The Ford GT40 may have been the only American car to truly dominate at Le Mans, but American teams had presented at the French track for years. One such example is Briggs Cunningham. His creations brought the best of American engineering and Italian styling to racing, and are being celebrated at this year’s Lime Rock Park Vintage celebration.
Briggs Cunningham was a racer and a businessman. He raced sportscars and America’s Cup boats, and even invented a rigging system that could change the shape of a sail. But it was his automotive exploits that caught our attention.
Cunningham had been racing since the 1930s, but it was in the 1950s that he set his sights on building a successful racer for Le Mans.

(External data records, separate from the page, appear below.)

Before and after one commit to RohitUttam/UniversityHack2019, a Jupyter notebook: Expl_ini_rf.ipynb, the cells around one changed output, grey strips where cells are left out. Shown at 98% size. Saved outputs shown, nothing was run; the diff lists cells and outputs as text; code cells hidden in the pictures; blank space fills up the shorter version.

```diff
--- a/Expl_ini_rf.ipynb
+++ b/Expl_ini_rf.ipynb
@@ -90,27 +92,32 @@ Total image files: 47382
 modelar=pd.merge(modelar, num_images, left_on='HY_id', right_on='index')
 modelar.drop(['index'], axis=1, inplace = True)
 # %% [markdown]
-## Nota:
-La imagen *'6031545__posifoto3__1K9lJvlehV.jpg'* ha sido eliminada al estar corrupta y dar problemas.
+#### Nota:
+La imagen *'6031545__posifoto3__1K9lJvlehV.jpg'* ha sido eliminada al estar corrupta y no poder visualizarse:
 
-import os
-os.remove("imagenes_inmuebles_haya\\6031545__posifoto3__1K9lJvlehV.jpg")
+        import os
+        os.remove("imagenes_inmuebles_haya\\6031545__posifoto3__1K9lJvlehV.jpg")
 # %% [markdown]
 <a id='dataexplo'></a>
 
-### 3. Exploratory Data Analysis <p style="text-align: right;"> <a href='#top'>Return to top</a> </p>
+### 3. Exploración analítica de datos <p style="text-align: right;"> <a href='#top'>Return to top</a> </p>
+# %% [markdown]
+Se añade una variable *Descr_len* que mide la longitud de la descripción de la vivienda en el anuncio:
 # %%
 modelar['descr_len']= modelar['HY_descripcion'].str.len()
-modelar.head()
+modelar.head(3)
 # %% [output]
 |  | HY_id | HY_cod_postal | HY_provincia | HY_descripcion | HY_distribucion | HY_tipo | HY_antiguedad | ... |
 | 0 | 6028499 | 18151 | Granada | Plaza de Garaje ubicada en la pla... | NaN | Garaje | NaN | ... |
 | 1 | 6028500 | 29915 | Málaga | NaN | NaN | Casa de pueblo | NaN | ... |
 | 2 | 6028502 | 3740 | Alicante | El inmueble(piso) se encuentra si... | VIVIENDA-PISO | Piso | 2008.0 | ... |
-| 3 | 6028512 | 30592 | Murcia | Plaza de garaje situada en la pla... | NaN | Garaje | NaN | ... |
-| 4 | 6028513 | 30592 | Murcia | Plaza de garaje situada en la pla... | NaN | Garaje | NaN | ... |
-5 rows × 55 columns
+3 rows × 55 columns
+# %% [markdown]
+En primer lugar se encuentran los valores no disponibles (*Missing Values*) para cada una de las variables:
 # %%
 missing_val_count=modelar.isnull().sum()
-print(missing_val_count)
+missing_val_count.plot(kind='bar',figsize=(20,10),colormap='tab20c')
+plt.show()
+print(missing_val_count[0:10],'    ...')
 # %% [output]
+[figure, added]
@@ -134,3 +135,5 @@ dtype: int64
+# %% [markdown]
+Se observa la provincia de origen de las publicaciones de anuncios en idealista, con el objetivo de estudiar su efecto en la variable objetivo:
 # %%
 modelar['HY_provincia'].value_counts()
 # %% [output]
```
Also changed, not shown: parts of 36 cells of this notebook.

In 1950, he fielded a pair of Cadillacs. One looked near-stock, and the other had body work previously unseen in racing, leading the locals to dub it “Le Monstre.”
In 1951, he announced that he would build an American car of his own design to race at Le Mans. At this point, Cunningham had built specialty performance road cars in limited numbers for customers like Nelson Rockefeller, but now needed to produce a track-worthy roadster. The Cunningham C4-R would finish 3rd overall at the 1952 24 Hours of Le Mans, and generally dominated the SCCA racing world throughout the 1950s.
This year, Lime Rock park is honoring the marque, by bringing together the largest meeting of Cunninghams ever assembled. The body of the C3 was built by Italian coachbuilder Vignale. Additionally, Cunningham racecars were the first to ever sport racing stripes. Though Cunningham might not be a household name, his legacy is one that is forever entwined with 20th century motorsport.